Some evidence indicates the human brain — the largest consumer of glucose in the body — can operate more efficiently on ketone bodies. In , the Canadian government ruled that foods sold in Canada could not be marketed with reduced or eliminated carbohydrate content as a selling point, because reduced carbohydrate content was not determined to be a health benefit. The government ruled that existing "low carb" and "no carb" packaging would have to be phased out by In , John Rollo reported on the results of treating two diabetic Army officers with a low-carbohydrate diet and medications.

A very low-carbohydrate, ketogenic diet was the standard treatment for diabetes throughout the nineteenth century. In , William Banting , a formerly obese English undertaker and coffin maker, published "Letter on Corpulence Addressed to the Public", in which he described a diet for weight control giving up bread , butter , milk , sugar , beer , and potatoes. In the early s Frederick Madison Allen developed a highly restrictive short term regime which was described by Walter R.

The process was halted if sugar appeared in the person's urine. In , Richard Mackarness M. Mackarness also challenged the "calorie theory" and referenced primitive diets such as the Inuit as examples of healthy diets with a low-carbohydrate and high-fat composition. The "Stillman diet" is a high-protein , low-carbohydrate, and low-fat diet. It is regarded as one of the first low-carbohydrate diets to become popular in the United States.
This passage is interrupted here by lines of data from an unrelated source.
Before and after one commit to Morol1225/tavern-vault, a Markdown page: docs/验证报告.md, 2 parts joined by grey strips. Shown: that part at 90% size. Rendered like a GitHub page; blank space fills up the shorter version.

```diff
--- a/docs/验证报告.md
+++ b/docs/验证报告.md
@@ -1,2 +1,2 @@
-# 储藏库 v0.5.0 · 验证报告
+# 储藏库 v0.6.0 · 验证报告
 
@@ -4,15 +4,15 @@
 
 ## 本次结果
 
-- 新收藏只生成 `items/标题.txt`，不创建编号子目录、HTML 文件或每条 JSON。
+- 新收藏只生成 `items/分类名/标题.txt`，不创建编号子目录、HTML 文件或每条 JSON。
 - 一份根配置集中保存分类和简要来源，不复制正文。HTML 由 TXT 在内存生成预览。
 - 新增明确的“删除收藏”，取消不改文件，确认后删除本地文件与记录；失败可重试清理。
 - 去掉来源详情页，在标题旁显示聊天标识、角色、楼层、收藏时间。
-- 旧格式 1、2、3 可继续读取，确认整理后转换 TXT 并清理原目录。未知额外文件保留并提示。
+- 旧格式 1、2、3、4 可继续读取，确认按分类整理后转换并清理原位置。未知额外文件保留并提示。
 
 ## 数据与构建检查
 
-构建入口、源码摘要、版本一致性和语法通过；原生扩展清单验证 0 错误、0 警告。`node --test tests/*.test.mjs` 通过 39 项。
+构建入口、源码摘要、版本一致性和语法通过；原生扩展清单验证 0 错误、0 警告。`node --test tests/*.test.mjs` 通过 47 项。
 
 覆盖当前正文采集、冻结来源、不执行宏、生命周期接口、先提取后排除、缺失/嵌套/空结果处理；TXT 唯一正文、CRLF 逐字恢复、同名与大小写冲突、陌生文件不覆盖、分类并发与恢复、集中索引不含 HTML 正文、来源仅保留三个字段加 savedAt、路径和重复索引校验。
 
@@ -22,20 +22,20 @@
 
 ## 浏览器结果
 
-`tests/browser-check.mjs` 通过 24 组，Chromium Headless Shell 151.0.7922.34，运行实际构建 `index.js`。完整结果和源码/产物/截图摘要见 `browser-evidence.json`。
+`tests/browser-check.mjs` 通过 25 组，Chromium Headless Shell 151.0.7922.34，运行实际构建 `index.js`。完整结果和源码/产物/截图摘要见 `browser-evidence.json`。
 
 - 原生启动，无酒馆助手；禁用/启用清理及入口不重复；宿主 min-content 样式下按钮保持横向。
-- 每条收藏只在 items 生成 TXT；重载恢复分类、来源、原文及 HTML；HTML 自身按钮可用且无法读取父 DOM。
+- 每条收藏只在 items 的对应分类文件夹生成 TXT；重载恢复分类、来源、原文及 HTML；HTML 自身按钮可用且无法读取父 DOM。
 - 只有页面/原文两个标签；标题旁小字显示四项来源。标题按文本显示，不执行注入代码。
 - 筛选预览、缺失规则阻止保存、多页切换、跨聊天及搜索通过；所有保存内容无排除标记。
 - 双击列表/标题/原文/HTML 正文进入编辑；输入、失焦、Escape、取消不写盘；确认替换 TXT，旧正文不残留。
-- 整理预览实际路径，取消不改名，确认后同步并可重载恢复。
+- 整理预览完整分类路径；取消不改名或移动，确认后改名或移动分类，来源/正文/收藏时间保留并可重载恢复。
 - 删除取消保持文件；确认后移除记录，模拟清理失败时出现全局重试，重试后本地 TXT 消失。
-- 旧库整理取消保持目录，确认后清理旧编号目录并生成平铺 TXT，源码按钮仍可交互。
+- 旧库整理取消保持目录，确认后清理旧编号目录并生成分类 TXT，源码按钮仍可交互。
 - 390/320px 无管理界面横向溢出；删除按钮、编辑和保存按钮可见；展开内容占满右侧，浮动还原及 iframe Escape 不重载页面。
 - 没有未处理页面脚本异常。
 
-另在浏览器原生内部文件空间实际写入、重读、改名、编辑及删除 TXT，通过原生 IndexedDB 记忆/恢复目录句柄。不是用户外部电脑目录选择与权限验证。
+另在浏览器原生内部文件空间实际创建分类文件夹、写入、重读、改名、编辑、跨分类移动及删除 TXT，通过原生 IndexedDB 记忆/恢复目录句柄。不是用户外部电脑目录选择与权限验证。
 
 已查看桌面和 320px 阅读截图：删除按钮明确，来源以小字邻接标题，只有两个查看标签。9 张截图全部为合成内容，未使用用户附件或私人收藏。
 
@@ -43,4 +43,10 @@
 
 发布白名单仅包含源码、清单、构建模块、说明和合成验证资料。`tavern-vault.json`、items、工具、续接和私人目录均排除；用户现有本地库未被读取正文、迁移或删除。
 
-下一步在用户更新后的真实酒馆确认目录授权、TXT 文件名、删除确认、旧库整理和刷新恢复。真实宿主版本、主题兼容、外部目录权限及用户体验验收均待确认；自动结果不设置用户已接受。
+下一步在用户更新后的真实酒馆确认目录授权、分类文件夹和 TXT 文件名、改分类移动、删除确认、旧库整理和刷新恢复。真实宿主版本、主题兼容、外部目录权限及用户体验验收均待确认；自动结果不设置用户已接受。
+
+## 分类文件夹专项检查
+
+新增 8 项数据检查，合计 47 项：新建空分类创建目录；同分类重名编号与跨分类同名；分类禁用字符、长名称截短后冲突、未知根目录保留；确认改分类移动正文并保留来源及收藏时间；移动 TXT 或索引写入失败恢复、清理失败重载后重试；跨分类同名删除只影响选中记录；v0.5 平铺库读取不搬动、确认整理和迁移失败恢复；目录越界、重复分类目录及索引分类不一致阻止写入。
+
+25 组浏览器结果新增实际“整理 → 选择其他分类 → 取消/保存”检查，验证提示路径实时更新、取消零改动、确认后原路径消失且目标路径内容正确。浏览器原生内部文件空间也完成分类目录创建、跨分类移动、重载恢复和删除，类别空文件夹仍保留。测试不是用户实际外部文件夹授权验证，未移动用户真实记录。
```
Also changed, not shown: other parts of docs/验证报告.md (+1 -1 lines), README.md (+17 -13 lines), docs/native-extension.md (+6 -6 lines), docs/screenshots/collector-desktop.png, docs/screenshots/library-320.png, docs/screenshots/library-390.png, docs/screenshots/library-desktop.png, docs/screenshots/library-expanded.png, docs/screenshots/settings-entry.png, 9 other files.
In , Robert Atkins published Dr.

Atkins Diet Revolution , which advocated the low-carbohydrate diet he had successfully used in treating patients in the s having developed the diet from a article published in JAMA. The concept of the glycemic index was developed in by David Jenkins to account for variances in speed of digestion of different types of carbohydrates. In the s, Atkins published an update from his book, Dr. Atkins New Diet Revolution , and other doctors began to publish books based on the same principles.

This has been said to be the beginning of what the mass media call the "low carb craze" in the United States. In the United States, the diet has continued to garner attention in the medical and nutritional science communities, and also has inspired a number of hybrid diets that include traditional calorie-counting and exercise regimens.
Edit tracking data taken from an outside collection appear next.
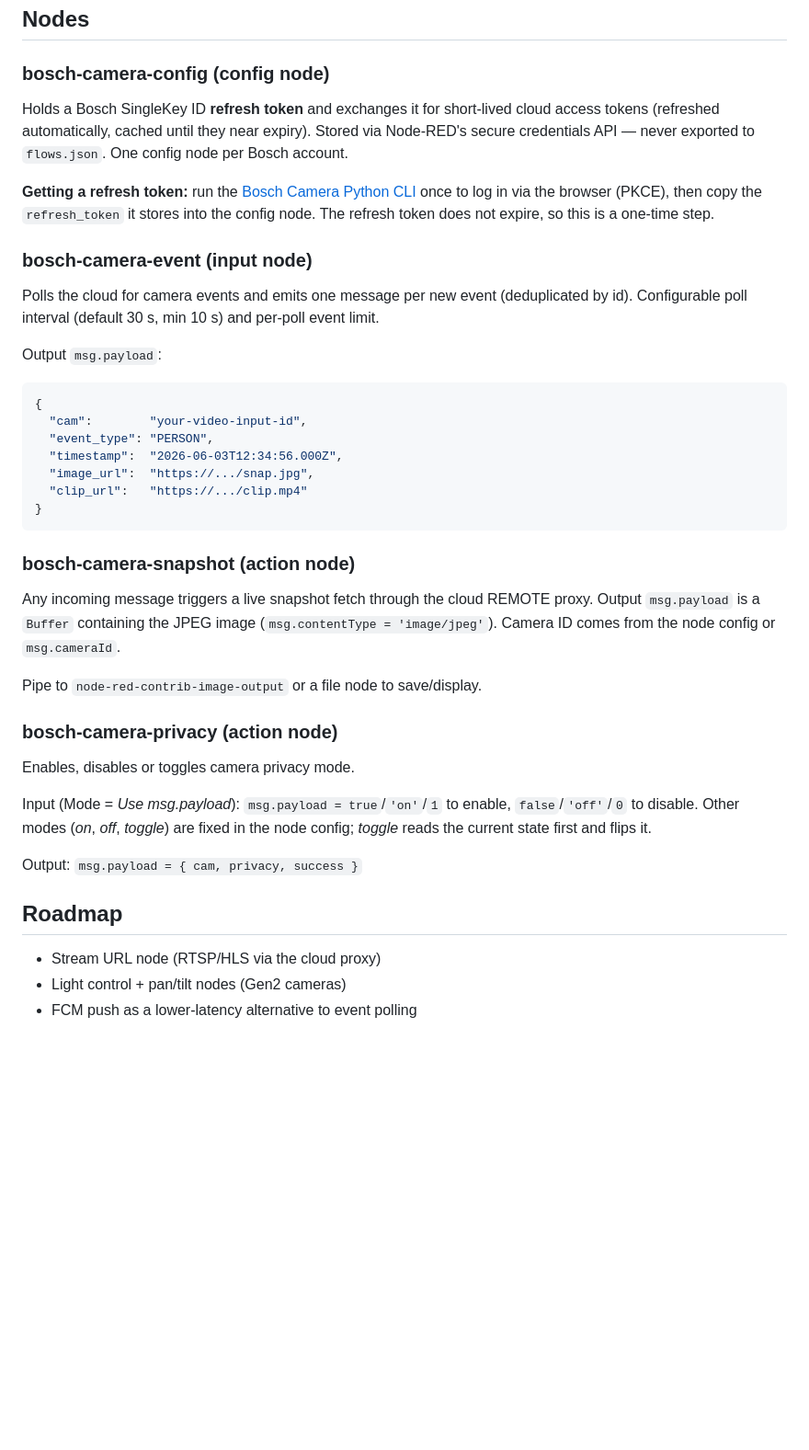
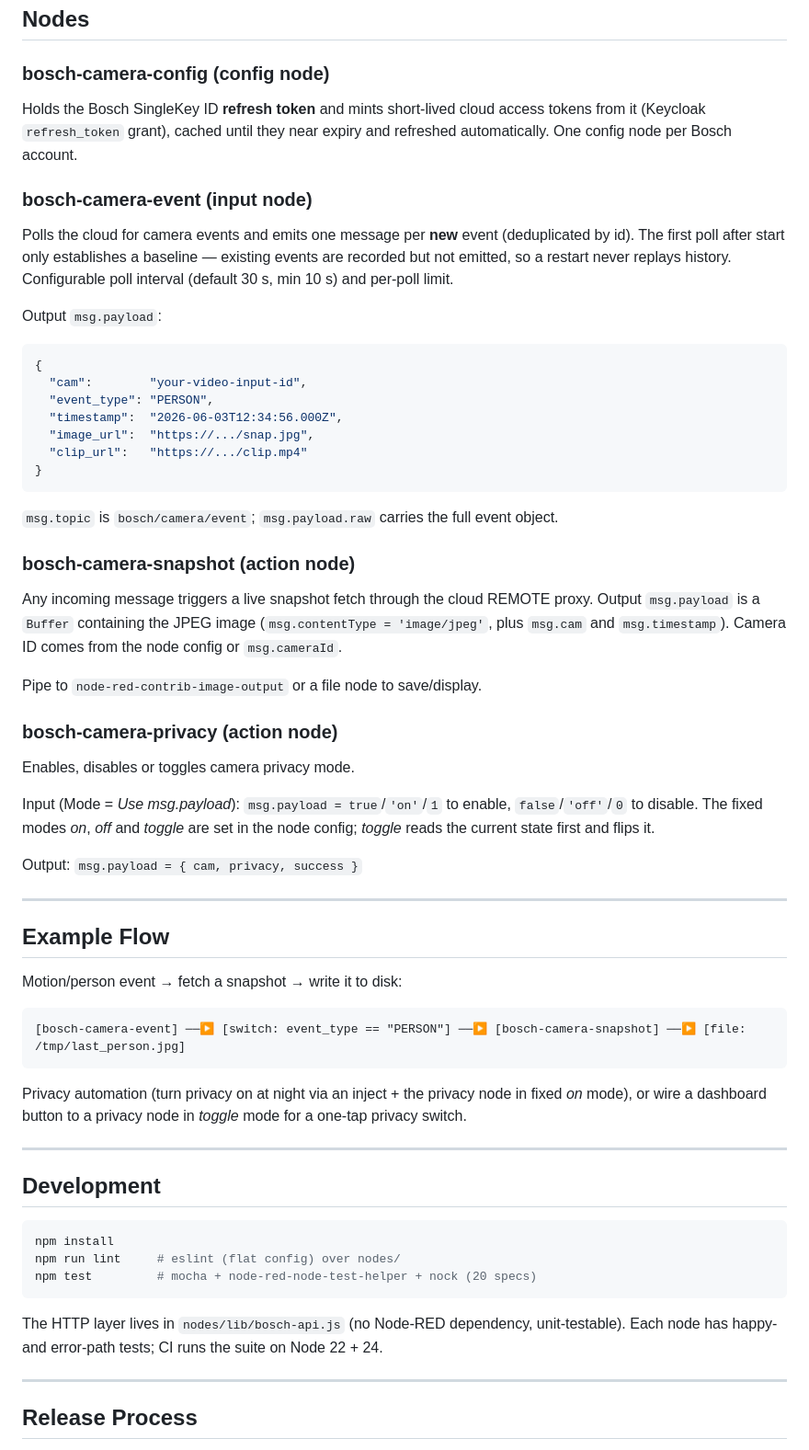
Before and after one commit to mosandlt/Bosch-Smart-Home-Camera-Tool-NodeRED, a Markdown page: README.md, the part around one of its changes. Shown at 92% size. Drawn GitHub-style; blank space fills up the shorter version.

````diff
--- a/README.md
+++ b/README.md
@@ -27,13 +90,16 @@ Or use the Node-RED Palette Manager (search `bosch-camera`).
 
 ### bosch-camera-config (config node)
 
-Holds a Bosch SingleKey ID **refresh token** and exchanges it for short-lived cloud access tokens (refreshed automatically, cached until they near expiry). Stored via Node-RED's secure credentials API — never exported to `flows.json`. One config node per Bosch account.
-
-**Getting a refresh token:** run the [Bosch Camera Python CLI](https://github.com/mosandlt/Bosch-Smart-Home-Camera-Tool-Python) once to log in via the browser (PKCE), then copy the `refresh_token` it stores into the config node. The refresh token does not expire, so this is a one-time step.
+Holds the Bosch SingleKey ID **refresh token** and mints short-lived cloud
+access tokens from it (Keycloak `refresh_token` grant), cached until they near
+expiry and refreshed automatically. One config node per Bosch account.
 
 ### bosch-camera-event (input node)
 
-Polls the cloud for camera events and emits one message per new event (deduplicated by id). Configurable poll interval (default 30 s, min 10 s) and per-poll event limit.
+Polls the cloud for camera events and emits one message per **new** event
+(deduplicated by id). The first poll after start only establishes a baseline —
+existing events are recorded but not emitted, so a restart never replays
+history. Configurable poll interval (default 30 s, min 10 s) and per-poll limit.
 
 Output `msg.payload`:
 ```json
@@ -45,10 +111,14 @@ Output `msg.payload`:
   "clip_url":   "https://.../clip.mp4"
 }
 ```
+`msg.topic` is `bosch/camera/event`; `msg.payload.raw` carries the full event object.
 
 ### bosch-camera-snapshot (action node)
 
-Any incoming message triggers a live snapshot fetch through the cloud REMOTE proxy. Output `msg.payload` is a `Buffer` containing the JPEG image (`msg.contentType = 'image/jpeg'`). Camera ID comes from the node config or `msg.cameraId`.
+Any incoming message triggers a live snapshot fetch through the cloud REMOTE
+proxy. Output `msg.payload` is a `Buffer` containing the JPEG image
+(`msg.contentType = 'image/jpeg'`, plus `msg.cam` and `msg.timestamp`). Camera
+ID comes from the node config or `msg.cameraId`.
 
 Pipe to `node-red-contrib-image-output` or a file node to save/display.
 
@@ -56,12 +126,39 @@ Pipe to `node-red-contrib-image-output` or a file node to save/display.
 
 Enables, disables or toggles camera privacy mode.
 
-Input (Mode = *Use msg.payload*): `msg.payload = true`/`'on'`/`1` to enable, `false`/`'off'`/`0` to disable. Other modes (*on*, *off*, *toggle*) are fixed in the node config; *toggle* reads the current state first and flips it.
+Input (Mode = *Use msg.payload*): `msg.payload = true`/`'on'`/`1` to enable,
+`false`/`'off'`/`0` to disable. The fixed modes *on*, *off* and *toggle* are set
+in the node config; *toggle* reads the current state first and flips it.
 
 Output: `msg.payload = { cam, privacy, success }`
 
-## Roadmap
+---
 
-- Stream URL node (RTSP/HLS via the cloud proxy)
-- Light control + pan/tilt nodes (Gen2 cameras)
-- FCM push as a lower-latency alternative to event polling
+## Example Flow
+
+Motion/person event → fetch a snapshot → write it to disk:
+
+```
+[bosch-camera-event] ──▶ [switch: event_type == "PERSON"] ──▶ [bosch-camera-snapshot] ──▶ [file: /tmp/last_person.jpg]
+```
+
+Privacy automation (turn privacy on at night via an inject + the privacy node in
+fixed *on* mode), or wire a dashboard button to a privacy node in *toggle* mode
+for a one-tap privacy switch.
+
+---
+
+## Development
+
+```bash
+npm install
+npm run lint     # eslint (flat config) over nodes/
+npm test         # mocha + node-red-node-test-helper + nock (20 specs)
+```
+
+The HTTP layer lives in `nodes/lib/bosch-api.js` (no Node-RED dependency, unit-testable). Each node has happy- and error-path tests; CI runs the suite on Node 22 + 24.
+
+---
+
+## Release Process
+
````
Also changed, not shown: other parts of README.md (+103 -10 lines).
From Wikipedia, the free encyclopedia. This is the latest accepted revision , reviewed on 12 September Not to be confused with slow carb diet. This article is about low-carbohydrate diets as a lifestyle choice or for weight loss. For low-carbohydrate dietary therapy for epilepsy, see Ketogenic diet. This article has multiple issues.

Please help improve it or discuss these issues on the talk page. Learn how and when to remove these template messages.

Navigation menu